If that weren't enough, Venezuela is raising a diplomatic brouhaha
Texas-based Beal Aerospace Technologies's plan to build a commercial satellite
platform on land claimed by Venezuela.
Venezuela alleges that the 1899 border treaty is null because
it was the result of
a secret deal between Britain and Russia. Venezuela is also protesting the oil
exploration concessions in western maritime territory that it claims.
The Guyanese are bewildered over the sudden revival of the dormant
legacy from colonial days. Officials attribute the newfound attention to political
tactics to divert public attention from economic crises in both Venezuela and
``Over the years we've given out major concessions and there was
problem,'' says former President Desmond Hoyte.
Investors are also taken aback by the fuss.
``We weren't even aware there was a border dispute,'' says Beal
Both Suriname and Venezuela are pressuring investors to withdraw
or see their
``This is economic warfare,'' says Frank Beckles, chairman of

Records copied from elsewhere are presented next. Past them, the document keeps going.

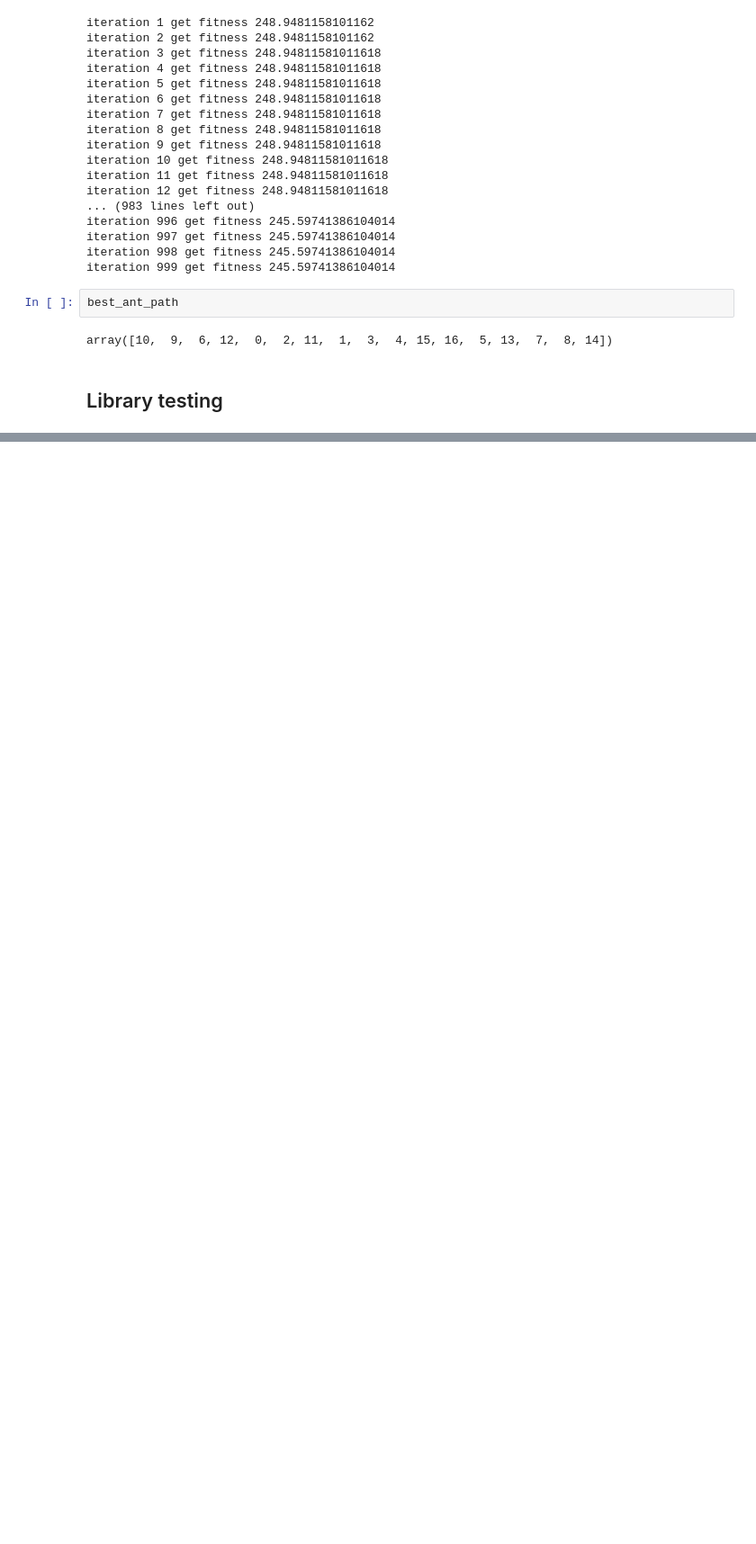
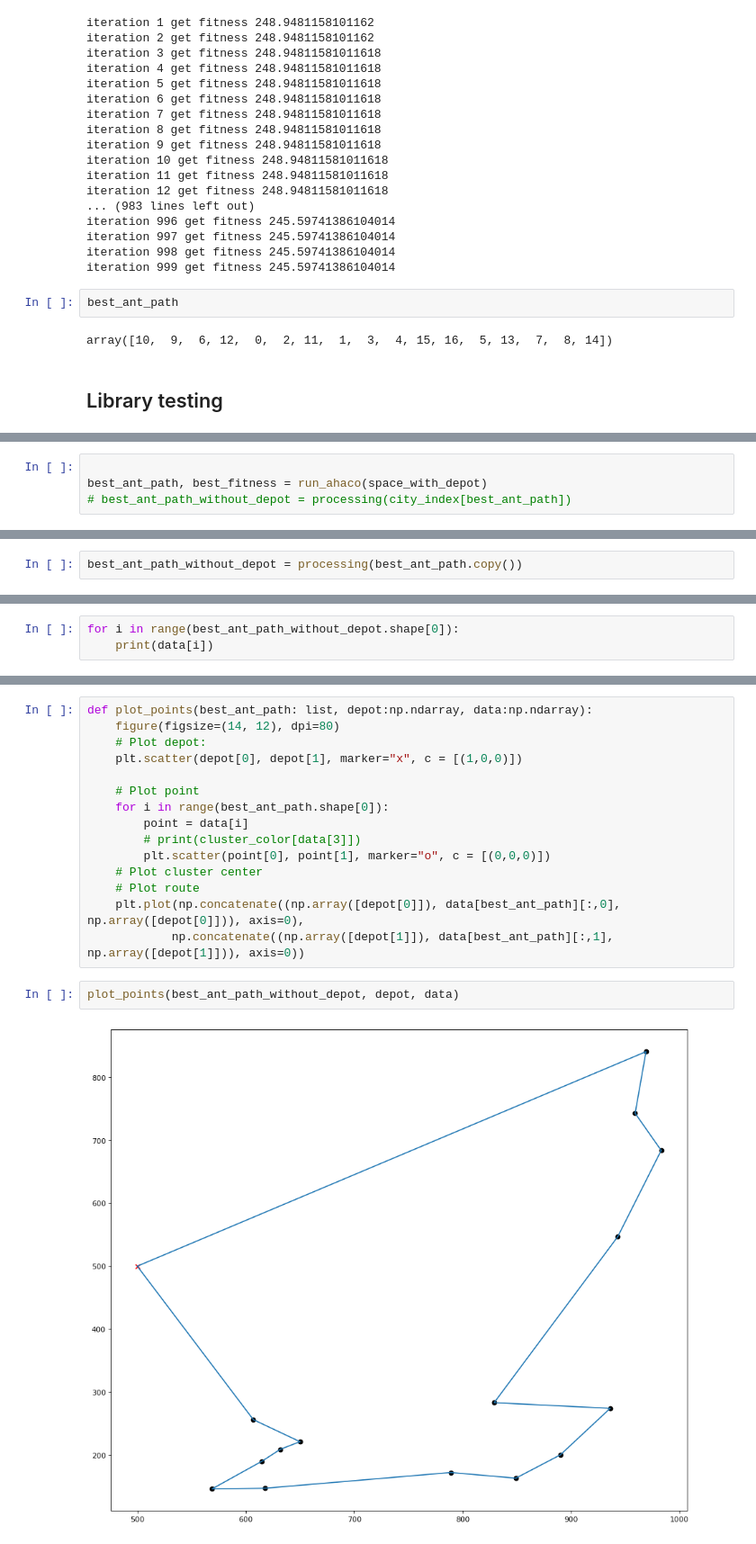
Before and after one commit to PhamHoangBao/vrp, a Jupyter notebook: tsp/ahaco/ahaco.ipynb, the cells around one changed output, grey strips where cells are left out. Shown at 90% size. Saved outputs shown, nothing was run; the diff lists cells and outputs as text; blank space fills up the shorter version.

```diff
--- a/tsp/ahaco/ahaco.ipynb
+++ b/tsp/ahaco/ahaco.ipynb
@@ -363,3 +331,7 @@ iteration 999 get fitness 249.79203772637655
+# %%
+
+best_ant_path, best_fitness = run_ahaco(space_with_depot)
+# best_ant_path_without_depot = processing(city_index[best_ant_path])
 # %%
 best_ant_path
 # %% [output]
@@ -366,0 +339,2 @@ array([ 3,  1,  0,  2, 11,  4, 15, 16,  5, 13, 14, 10,  9,  6,  8,  7, 12])
+# %%
+best_ant_path_without_depot = processing(best_ant_path.copy())
@@ -366,0 +363,3 @@ array([ 3,  1,  0,  2, 11,  4, 15, 16,  5, 13, 14, 10,  9,  6,  8,  7, 12])
+# %%
+for i in range(best_ant_path_without_depot.shape[0]):
+    print(data[i])
@@ -366,0 +382,19 @@ array([ 3,  1,  0,  2, 11,  4, 15, 16,  5, 13, 14, 10,  9,  6,  8,  7, 12])
+# %%
+def plot_points(best_ant_path: list, depot:np.ndarray, data:np.ndarray):
+    figure(figsize=(14, 12), dpi=80)
+    # Plot depot:
+    plt.scatter(depot[0], depot[1], marker="x", c = [(1,0,0)])
+
+    # Plot point
+    for i in range(best_ant_path.shape[0]):
+        point = data[i]
+        # print(cluster_color[data[3]])
+        plt.scatter(point[0], point[1], marker="o", c = [(0,0,0)])
+    # Plot cluster center
+    # Plot route
+    plt.plot(np.concatenate((np.array([depot[0]]), data[best_ant_path][:,0], np.array([depot[0]])), axis=0),
+            np.concatenate((np.array([depot[1]]), data[best_ant_path][:,1], np.array([depot[1]])), axis=0))
+# %%
+plot_points(best_ant_path_without_depot, depot, data)
+# %% [output]
+[figure, added]
```
Also changed, not shown: parts of 9 cells of this notebook, 9 other files.
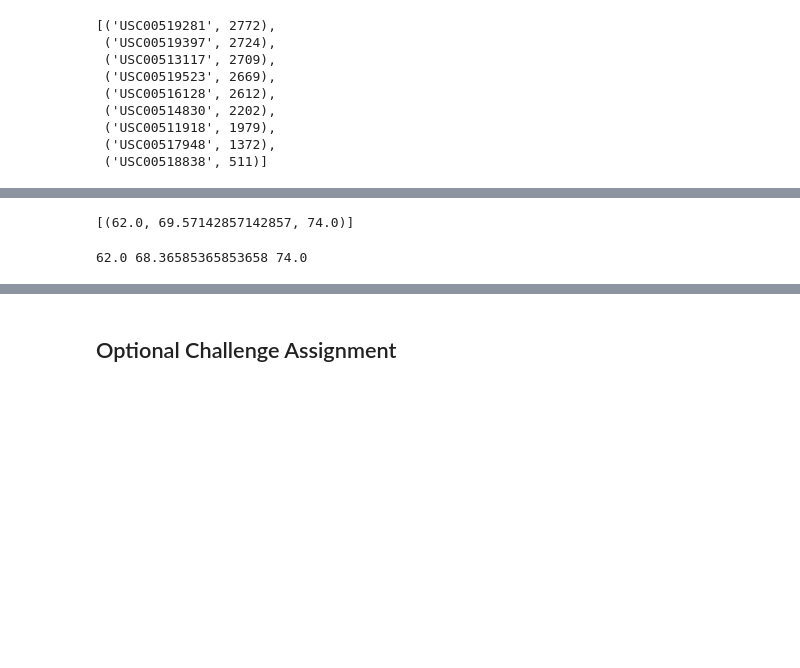
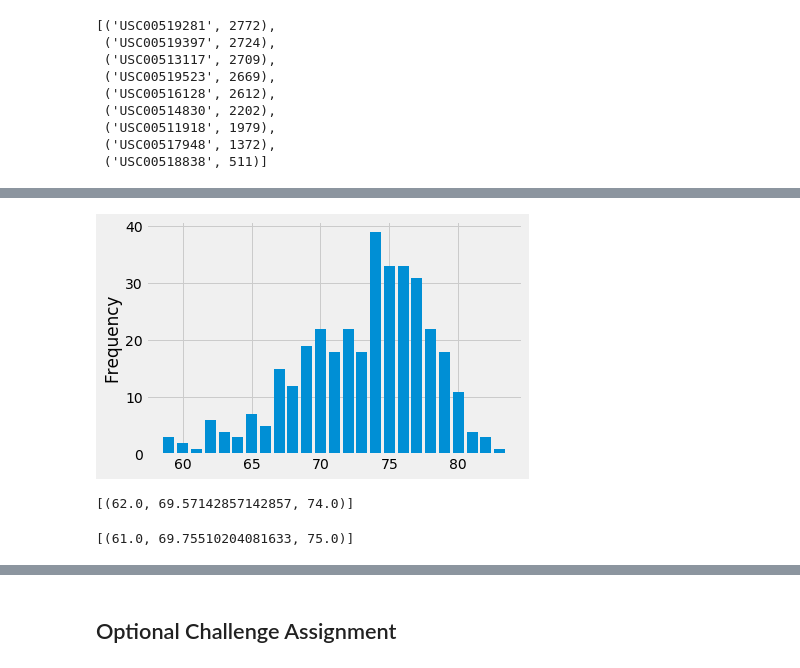
Before and after one commit to lringopayne/homework, a Jupyter notebook: Advanced Data Storage and Retrieval Homework/Instructions/climate_starter.ipynb, the cells around one changed output, grey strips where cells are left out. Drawn from its saved outputs; the diff is of its cells as text; code cells hidden in the pictures; blank space fills up the shorter version.

```diff
--- a/Advanced Data Storage and Retrieval Homework/Instructions/climate_starter.ipynb
+++ b/Advanced Data Storage and Retrieval Homework/Instructions/climate_starter.ipynb
@@ -73,6 +88,8 @@ session = Session(engine)
 # %%
 # What are the most active stations?
 # List the stations and the counts in descending order.
+stationcount = session.query(Measurement.station, func.count(Measurement.station)).group_by(Measurement.station).order_by(func.count(Measurement.station).desc()).all()
+stationcount
 # %% [output]
 [('USC00519281', 2772),
  ('USC00519397', 2724),
@@ -91,4 +111,7 @@ session = Session(engine)
 # %%
 # Choose the station with the highest number of temperature observations.
 # Query the last 12 months of temperature observation data for this station and plot the results as a histogram
+
+stationcounts = session.query(Measurement.tobs, func.count(Measurement.tobs)).filter_by(station=stationcount[0][0]).group_by(Measurement.tobs).order_by(Measurement.tobs.desc()).filter(Measurement.date >= lastdate).all()
+stationcounts
 # %% [output]
@@ -96,0 +135,7 @@ session = Session(engine)
+# %%
+dfs = pd.DataFrame(stationcounts, columns = ["tobs", "frequency"])
+x = dfs['tobs']
+y = dfs['frequency']
+
+# Rotate the xticks for the dates
+dfs
@@ -97,3 +160,9 @@ session = Session(engine)
+# %%
+plt.bar(x,y,align='center')
+plt.ylabel('Frequency')
+plt.show()
+# %% [output]
+[figure, added]
 # %%
 # Write a function called `calc_temps` that will accept start date and end date in the format '%Y-%m-%d'
 # and return the minimum, average, and maximum temperatures for that range of dates
@@ -116,8 +175,12 @@ print(calc_temps('2012-02-28', '2012-03-05'))
 # %%
 # Use your previous function `calc_temps` to calculate the tmin, tavg, and tmax
 # for your trip using the previous year's data for those same dates.
+def calc_temps(start_date, end_date):
+       return session.query(func.min(Measurement.tobs), func.avg(Measurement.tobs), func.max(Measurement.tobs)).\
+       filter(Measurement.date >= start_date).filter(Measurement.date <= end_date).all();
+print(calc_temps('2011-02-28', '2011-03-05'))
 # %% [output]
-62.0 68.36585365853658 74.0
+[(61.0, 69.75510204081633, 75.0)]
 # %%
 # Plot the results from your previous query as a bar chart.
 # Use "Trip Avg Temp" as your Title
```
Also changed, not shown: parts of 17 cells of this notebook, 40 other files.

watchdog group Guyana Is First.
Officials admit their neighbors' actions could have serious repercussions.
two-thirds of Guyana that Venezuela claims is rich with gold, diamonds, bauxite
and other minerals, timber and possibly oil.
Venezuela is a particular threat as several investors, such as
ExxonMobil and the
Chinese government, have multibillion-dollar investments in that country.
Venezuelan Foreign Minister José Vicente Rangel says he has already asked
those companies to halt their Guyanese plans.
Venezuela is also using its leverage as a top oil supplier to
the United States to
conduct a lobbying campaign in Washington to thwart State Department approval
needed to transfer sensitive technology for the Beal project.
In another move, Venezuela has announced a plan to offer its own
licenses in the disputed maritime area late next year.
The fuss has already had a chilling effect as companies have started
to hold up
their projects hoping that diplomacy will resolve the impasses.
``Companies aren't going to start drilling if there's instability,''